Brazil has been facing a scenario of economic juggling, the report noted, with the Central Bank increase in interest rates to control inflation compromising GDP and lower activity reducing tax revenues and threatening fiscal adjustment. Political uncertainties are also weighing heavily on the country’s economic performance.

This year was expected to be one of adjustments for Brazil, particularly with regards to inflation and public accounts. Inflation ended 2014 at 6.4 percent, close to the target ceiling of 6.5 percent. The reality, however, was worse than the predictions, with even higher pressure on prices and difficulties caused by artificially low fixed prices. Inflation reached 9.49 percent in the 12 months ending September 2015, mainly driven by a 16.3 percent increase in fixed prices and the strong depreciation in exchange rates.

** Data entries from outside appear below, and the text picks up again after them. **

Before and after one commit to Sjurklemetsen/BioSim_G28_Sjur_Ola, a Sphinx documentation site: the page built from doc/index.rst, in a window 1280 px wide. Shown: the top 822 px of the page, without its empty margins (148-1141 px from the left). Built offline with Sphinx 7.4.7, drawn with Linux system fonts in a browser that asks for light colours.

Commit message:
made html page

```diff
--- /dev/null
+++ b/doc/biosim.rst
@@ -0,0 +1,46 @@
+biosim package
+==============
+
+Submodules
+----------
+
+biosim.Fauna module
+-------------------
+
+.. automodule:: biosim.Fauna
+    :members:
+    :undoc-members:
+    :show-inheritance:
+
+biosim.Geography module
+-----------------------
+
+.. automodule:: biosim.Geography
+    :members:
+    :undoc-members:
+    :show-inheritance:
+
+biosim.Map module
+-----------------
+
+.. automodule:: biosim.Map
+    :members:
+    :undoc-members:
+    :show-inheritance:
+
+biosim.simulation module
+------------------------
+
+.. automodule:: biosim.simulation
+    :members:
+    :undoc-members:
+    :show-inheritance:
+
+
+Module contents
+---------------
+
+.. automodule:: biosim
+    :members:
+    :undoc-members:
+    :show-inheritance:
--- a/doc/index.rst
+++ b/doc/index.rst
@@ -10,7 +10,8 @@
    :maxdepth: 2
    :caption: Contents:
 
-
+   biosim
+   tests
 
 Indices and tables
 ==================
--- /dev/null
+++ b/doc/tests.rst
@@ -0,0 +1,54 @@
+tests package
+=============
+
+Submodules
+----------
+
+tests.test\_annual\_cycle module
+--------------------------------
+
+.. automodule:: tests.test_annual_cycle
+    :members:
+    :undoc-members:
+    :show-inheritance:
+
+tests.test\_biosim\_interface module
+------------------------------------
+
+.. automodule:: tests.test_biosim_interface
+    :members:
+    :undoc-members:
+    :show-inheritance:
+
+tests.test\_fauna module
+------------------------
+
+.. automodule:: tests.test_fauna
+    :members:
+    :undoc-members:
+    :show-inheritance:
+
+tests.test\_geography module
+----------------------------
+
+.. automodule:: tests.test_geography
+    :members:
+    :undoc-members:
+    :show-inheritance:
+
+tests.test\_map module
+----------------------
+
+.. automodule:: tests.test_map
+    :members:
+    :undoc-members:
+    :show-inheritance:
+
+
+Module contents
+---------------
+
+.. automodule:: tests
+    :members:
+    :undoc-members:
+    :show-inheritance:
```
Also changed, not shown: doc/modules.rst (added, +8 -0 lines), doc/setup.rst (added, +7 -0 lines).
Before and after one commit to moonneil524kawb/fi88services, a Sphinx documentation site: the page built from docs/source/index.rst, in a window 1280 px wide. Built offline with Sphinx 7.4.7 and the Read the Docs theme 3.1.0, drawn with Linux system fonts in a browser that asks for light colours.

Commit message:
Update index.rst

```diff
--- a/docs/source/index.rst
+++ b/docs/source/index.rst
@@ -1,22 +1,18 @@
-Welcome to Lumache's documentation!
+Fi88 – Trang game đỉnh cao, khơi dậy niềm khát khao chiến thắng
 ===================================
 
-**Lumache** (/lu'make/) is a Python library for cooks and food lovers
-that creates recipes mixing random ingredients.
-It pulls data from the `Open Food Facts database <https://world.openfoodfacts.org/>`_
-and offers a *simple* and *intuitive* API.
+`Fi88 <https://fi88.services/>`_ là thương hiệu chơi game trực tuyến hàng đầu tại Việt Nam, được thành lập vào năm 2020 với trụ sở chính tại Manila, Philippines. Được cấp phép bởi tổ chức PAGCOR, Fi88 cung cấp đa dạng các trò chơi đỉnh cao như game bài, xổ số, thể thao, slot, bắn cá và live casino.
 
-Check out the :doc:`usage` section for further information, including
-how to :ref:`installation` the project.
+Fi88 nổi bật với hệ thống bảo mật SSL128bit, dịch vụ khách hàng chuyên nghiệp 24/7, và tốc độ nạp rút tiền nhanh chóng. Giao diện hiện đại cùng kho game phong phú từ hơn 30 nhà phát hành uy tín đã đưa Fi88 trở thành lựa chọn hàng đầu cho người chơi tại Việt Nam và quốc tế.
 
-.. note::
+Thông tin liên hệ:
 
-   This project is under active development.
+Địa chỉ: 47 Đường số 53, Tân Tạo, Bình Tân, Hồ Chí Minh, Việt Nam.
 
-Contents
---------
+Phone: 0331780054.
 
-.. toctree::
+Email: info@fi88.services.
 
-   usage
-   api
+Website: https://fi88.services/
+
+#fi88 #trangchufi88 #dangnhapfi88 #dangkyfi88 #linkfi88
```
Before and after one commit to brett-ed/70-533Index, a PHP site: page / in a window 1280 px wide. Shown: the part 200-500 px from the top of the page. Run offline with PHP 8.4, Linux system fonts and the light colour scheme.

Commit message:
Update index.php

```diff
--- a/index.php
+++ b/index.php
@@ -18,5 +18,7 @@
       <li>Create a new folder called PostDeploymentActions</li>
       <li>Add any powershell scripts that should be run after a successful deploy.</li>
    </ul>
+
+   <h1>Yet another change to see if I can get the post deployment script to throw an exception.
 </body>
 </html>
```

Brazil’s GDP shrunk by 2.6 percent in the second quarter of 2015 year-over-year. On the demand side, activity has been mainly impacted by the free fall in investments, -7.9 percent for the first half of 2015, and by declining consumption, due to increasing inflation and unemployment (8.6 percent for the quarter ending July 2015, versus 6.9 percent in July 2014.

Three sectors have been severely affected by the crisis and downgraded from high risk to very high risk.

In the automotive industry, production fell by 20.1 percent, sales by 22.7 percent, and exports by 10.8 percent between January and August 2015.

In Brazil’s steel sector, the industry’s vulnerability to weak external fundamentals was exacerbated by a sharp deterioration in domestic activity this year.

In construction, the industry fell by 5.5 percent in the first half of 2015 with capacity utilization standing at 58 percent in August 2015, the lowest level observed since the indicator was introduced in 2012.

Brazil’s public accounts figures have rapidly deteriorated. When the incumbent president first took office January 2011, gross public debt stood at 52 percent of GDP. As of August 2015, the same indicator was 65.3 percent of GDP.